    He defends public subsidy for the BBC, plurality of ownership of the press and 15 ways by which Twitter adds to the news business.

  • Ballycastle and a Tesco Store

    I’ve suggested that press releases in newspapers should be labelled as such. In a sense, they’re a form of advertising.

  • Not Marconi’s Cottage

    This looks like another PR story fed into a wire service and published by the MSM with no elementary checking of the facts.

    The MSM also failed to pick up on irregularities in the planning process. So there’s been a double whammy 🙂

  • Local Government Officer


    I would have thought that a lead on this sort of thing, certainly from an investigative point, should have come from the local press. Having dealt with them on an almost weekly basis, I feel your pain. They completely fail to ask the right questions. They have very little understanding beyond “here’s an FoI about the cost”.

    I think it is worth noting an FoI which pretty much both demonstrates the scatter gun approach they take and shows a complete lack of understanding of the real use of FoI.

    This came from a “journalist” at the Irish News, who sent it to every council FOI email in the region. She wanted to know if the councils – over the past five years, mind you:

    had bought any equipment which was subsequently unfit for purpose
    had then modified it
    what were they using it for now
    what did it cost originally, and what did it cost to modify
    and if they had sold it what did they get for it.

    That’s it in a nutshell. I beginning to think that we don’t have any cause to really complain about a cumbersome public sector. They’re all too busy chasing up this sort of nonsense, which I suspect was sparked off by a story about trailers in North Down.

    Don’t get me wrong. She has a right to ask. We have an obligation to answer. But I understand she got about 22 very polite “get lost” responses. Rightly so. Is this REALLY what FoI is for? For every lazy journalist, wannabe hack and can’t-be-arsed-student in the land?

    I haven’t seen anything remotely “investigative” in local press in years. And this certainly ain’t it. The figures above show that the regional media aren’t doing much better.

    Apologies – I know I’m off topic and a bit harsh there, but it had to be said.

  • jon the raver

    Think there needs to be a reassment of newspapers and what service they provide.

    Newsrooms theses days are undermanned and when 300 words come through for a white space its easier to copy and paste than assign to an over worked journalist trying to track down the front page lead.

    Look at this weeks papers: Both the Tele and the News Letter led with the killer dentist – both very different but was there a real need as it had been covered in depth on the BBC and UTV ?

    The Irish News on the other hand covered the ridiculous spending of the health service.

    Papers need to re examine what they do and how they cover the day before’s news – the whole industry needs to change and provde worthwhile quality content that is very different to the rolling news TV and internet

  • jojo
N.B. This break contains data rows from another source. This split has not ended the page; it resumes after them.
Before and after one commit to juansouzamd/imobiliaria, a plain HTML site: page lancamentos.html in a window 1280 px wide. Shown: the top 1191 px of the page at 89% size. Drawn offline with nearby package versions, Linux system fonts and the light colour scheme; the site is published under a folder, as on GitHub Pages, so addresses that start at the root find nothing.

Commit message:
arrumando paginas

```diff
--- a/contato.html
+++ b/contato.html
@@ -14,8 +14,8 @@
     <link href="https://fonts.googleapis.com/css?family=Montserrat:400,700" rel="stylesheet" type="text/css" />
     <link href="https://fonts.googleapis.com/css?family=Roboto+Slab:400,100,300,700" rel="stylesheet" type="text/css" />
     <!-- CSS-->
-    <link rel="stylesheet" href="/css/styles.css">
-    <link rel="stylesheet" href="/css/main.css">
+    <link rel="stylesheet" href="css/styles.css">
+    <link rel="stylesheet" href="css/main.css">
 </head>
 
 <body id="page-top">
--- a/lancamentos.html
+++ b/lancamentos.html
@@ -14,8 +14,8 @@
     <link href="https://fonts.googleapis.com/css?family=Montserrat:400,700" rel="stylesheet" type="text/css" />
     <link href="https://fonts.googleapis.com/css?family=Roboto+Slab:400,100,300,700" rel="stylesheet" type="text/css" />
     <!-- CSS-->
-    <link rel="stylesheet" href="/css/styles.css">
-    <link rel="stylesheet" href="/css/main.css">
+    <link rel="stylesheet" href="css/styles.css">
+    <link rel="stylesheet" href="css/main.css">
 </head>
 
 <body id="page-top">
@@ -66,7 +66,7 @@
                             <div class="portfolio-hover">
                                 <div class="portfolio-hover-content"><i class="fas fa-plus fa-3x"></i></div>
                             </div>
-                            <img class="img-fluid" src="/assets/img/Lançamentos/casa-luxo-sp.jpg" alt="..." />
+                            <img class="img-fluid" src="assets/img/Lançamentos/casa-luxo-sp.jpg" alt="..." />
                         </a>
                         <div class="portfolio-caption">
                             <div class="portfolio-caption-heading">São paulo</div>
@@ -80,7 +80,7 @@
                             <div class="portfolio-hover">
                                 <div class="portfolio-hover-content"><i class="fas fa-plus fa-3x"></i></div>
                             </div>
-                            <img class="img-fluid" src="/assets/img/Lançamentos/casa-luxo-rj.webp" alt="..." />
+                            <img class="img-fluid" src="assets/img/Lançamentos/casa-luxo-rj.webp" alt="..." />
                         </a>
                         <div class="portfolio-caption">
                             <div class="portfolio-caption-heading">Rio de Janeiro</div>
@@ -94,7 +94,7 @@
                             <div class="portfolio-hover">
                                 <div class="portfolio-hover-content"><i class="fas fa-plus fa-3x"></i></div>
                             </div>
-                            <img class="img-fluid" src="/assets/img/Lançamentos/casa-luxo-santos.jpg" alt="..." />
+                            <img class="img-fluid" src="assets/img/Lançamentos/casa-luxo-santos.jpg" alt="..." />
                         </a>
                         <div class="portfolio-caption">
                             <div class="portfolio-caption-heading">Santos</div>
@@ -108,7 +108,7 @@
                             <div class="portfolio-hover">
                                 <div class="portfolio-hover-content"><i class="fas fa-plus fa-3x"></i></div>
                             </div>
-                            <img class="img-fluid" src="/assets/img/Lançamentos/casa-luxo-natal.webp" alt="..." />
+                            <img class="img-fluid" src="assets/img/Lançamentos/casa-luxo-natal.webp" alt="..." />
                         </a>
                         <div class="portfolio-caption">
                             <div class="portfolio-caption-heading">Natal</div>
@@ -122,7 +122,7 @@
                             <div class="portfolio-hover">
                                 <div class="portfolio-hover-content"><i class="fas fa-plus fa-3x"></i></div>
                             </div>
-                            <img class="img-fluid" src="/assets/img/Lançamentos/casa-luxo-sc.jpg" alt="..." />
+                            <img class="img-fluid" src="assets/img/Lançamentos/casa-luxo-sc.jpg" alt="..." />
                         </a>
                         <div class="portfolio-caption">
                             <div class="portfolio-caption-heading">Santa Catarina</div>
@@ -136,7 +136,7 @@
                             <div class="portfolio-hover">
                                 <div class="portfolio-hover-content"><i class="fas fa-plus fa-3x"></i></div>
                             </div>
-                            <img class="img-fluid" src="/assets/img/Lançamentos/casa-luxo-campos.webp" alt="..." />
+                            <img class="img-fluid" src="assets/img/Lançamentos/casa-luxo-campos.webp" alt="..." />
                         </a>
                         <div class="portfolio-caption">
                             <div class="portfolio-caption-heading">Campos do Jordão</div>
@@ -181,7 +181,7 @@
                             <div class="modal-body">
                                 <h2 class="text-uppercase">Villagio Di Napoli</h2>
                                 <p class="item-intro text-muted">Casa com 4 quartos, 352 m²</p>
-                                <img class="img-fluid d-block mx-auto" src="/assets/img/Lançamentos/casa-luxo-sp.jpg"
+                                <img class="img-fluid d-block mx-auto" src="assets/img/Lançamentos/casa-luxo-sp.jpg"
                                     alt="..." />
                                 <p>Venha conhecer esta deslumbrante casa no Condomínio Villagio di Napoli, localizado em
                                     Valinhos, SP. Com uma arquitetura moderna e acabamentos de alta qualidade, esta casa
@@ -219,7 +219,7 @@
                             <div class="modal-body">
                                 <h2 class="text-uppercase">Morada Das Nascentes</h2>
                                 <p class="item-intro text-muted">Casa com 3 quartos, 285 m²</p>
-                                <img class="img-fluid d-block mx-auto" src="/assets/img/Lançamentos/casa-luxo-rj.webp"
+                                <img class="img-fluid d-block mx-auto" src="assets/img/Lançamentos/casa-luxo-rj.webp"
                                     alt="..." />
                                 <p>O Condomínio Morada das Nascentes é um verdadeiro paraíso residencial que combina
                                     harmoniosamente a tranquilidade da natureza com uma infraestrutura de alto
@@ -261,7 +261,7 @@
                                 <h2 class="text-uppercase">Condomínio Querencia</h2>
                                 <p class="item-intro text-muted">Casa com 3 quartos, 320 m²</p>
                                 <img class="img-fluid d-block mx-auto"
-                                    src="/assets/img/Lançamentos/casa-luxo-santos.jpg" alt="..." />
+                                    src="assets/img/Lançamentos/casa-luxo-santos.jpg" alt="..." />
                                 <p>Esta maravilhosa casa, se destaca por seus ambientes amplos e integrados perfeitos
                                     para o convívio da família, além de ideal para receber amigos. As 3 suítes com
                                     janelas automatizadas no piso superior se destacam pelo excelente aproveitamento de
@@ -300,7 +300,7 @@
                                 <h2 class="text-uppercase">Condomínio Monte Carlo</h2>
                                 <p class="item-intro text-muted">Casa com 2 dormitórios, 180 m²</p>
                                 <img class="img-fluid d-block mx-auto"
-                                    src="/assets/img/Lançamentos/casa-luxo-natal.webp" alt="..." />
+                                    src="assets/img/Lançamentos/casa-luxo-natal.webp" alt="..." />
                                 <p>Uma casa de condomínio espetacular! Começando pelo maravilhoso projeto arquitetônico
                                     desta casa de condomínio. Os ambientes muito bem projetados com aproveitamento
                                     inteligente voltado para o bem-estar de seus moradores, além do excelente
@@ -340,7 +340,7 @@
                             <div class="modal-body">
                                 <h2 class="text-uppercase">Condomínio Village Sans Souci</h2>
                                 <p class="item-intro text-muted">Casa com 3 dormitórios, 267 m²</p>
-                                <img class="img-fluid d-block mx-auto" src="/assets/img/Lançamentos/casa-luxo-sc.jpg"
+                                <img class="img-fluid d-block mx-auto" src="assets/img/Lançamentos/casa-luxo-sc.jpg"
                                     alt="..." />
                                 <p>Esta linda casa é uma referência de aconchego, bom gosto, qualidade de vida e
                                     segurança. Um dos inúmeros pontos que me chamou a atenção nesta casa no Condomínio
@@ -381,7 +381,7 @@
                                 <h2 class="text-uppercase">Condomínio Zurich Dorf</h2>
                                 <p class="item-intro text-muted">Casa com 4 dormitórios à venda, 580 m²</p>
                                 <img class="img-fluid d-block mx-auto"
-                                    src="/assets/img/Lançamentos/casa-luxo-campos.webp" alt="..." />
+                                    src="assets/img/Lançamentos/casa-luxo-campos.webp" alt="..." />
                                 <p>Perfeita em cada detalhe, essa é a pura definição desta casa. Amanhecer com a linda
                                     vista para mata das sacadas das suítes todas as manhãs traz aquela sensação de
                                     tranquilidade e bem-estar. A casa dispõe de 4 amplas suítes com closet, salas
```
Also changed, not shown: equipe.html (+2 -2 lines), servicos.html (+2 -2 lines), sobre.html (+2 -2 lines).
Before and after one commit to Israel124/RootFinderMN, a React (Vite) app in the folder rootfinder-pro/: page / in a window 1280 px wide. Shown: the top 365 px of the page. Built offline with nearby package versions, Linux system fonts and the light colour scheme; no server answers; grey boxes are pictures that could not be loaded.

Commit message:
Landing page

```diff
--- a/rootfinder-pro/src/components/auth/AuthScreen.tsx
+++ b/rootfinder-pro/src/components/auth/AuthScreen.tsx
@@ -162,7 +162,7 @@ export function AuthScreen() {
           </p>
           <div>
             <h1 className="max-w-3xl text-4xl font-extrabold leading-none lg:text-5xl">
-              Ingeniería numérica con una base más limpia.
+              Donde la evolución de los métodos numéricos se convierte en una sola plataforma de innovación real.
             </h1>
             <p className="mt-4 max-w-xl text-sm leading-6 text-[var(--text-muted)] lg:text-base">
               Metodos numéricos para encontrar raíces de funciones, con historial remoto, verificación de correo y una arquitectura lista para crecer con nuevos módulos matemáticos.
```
    Local journalism is being slowly strangled by job losses. Take Johnston Press for example. Even before Atex, which could kill local investigative journalism stone dead, there were no subs in Morton Newspaper titles. Now very small and over-worked teams of journalists are putting barcodes on papers, attaching pictures to stories, and moving photographs from a media grid storage system to the Atex one that allows the pictures to go onto the page. Count the spelling mistakes in these papers. There’s no pride in them anymore, they are vehicles for getting advertising as far as I can see.

  • Munsterview

    More or less on the same tack. I get a few good daily news, financial and scientific digests and follow any stories that appeal on the net with my own research. The Irish times for all it’s faults is still the best of a poor lot of dailys on this Island.